Our research into ergonomics and how the anatomy of our hands interact with our computers is key to the Freedom's design.
The starting point of ergonomics is understanding the anatomy of our bodies. For keyboards, this primarily your wrists, hands, and forearms. Below is some general information about the various positions your hands can assume. We designed the Freedom to provide you with the most neutral and comfortable of these positions.
NOTE: The information provided on this website does not constitute medical advice. If you suffer from any pain, do consult your doctor. Please see our disclaimer concerning the use of our product and information contained on this website.
Zergotech Research Refund
For all purchases of the Zergotech Freedom, we offer a $10USD refund for your participation in our research questionnaire program.
Our research is part of the Australian Government's Research and Development Tax Grant and your experienced feedback with our product will help further our ergonomic research and innovation.
To claim your refund, please download the survey from the below link, and submit the completed form to email@example.com
Wrist flexion is the position of the wrist reaching toward the inside of the forearm. This is a rare position which occurs when the keyboard is significantly lower than an accompanying wrist rest. Wrist extension occurs when the back of the hand reaches toward the outside of the forearm. This is a very common position for desktop users where the palms are rested on the desk while simultaneously reaching for the keys at a height. To maintain this position, forearm muscles would need to remain in a flexed position contributing to fatigue. Prolonged periods in this position can give rise to wear in the wrist's tendons and muscles. A wrist neutral position places the hand aligned with the direction of the forearm. There is no flexion or contraction of muscles, and the tendons and bones of the hands remain in a relaxed and natural position.
Radial Deviation is the posture of the hand turned inward in the direction of the thumb. Ulnar deviation is the position of the hand turned outward in the direction of the outer most “little” finger. These stressed positions occur when an over-reach is required to make a keystroke on a distant key. For example, three of the most commonly used keys are the Enter key, Backspace key and Delete key, all of which are located to the extreme right. Repeated deviations and extended periods of over-reach place excessive strain on the wrist and tendons, and are the largest source of RSI pain. A neutral and comfortable position aligns the fingers, wrist and forearms in a straight line.
Forearm Supination is the position of the forearm turned outward away from the body. This is a highly uncomfortable position, but one that rarely occurs at a desk. Forearm Pronation is the position of the forearm which is turned inward toward the body. This is a common position that is required to operate a flat structured keyboard. Pronation requires constant flexion and contraction of forearm muscles to maintain this position, exerting most of its pressure at the wrist. A neutral forearm position is one which resembles a handshake posture. It requires no flexion of forearm muscles, reducing general typing fatigue.
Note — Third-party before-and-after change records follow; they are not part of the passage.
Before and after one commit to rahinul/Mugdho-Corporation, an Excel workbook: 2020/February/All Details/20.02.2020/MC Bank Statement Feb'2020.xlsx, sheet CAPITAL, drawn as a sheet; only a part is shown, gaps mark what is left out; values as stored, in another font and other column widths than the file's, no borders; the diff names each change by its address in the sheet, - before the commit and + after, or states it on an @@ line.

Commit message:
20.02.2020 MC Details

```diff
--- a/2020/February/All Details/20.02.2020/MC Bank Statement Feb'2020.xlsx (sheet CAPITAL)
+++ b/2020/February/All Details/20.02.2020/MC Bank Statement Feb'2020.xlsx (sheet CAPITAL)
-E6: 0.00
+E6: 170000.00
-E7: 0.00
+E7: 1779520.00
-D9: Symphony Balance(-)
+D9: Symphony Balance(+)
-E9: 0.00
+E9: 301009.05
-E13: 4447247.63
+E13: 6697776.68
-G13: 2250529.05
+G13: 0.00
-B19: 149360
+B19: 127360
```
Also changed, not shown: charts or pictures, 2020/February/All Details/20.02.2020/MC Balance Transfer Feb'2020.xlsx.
Standard issue flat keyboards have asymmetrical offset rows of keys. This creates an asymmetry of finger reach. The “ASDF” row is the starting home row for typing. The bottom “ZXCV” row has keys that are exactly offset to the centre of the home row. The bottom row has symmetrical offset and does not cause fingers to over reach or under reach. The top two rows, however, namely the number row and the “QWERTY” row, are off asymmetrically offset from centre and to the left of the home row. Both sets of fingers on each hand are required to reach to the left. This means fingers on the left hand have a tighter and uncomfortable under-reach to the keys above, while the fingers on the right hand need to extend further with an over-reach to strike keys on those rows. The fingers and wrists struggle to deviate outward toward the pinky fingers. They have much less resistance to deviate inward toward the thumb.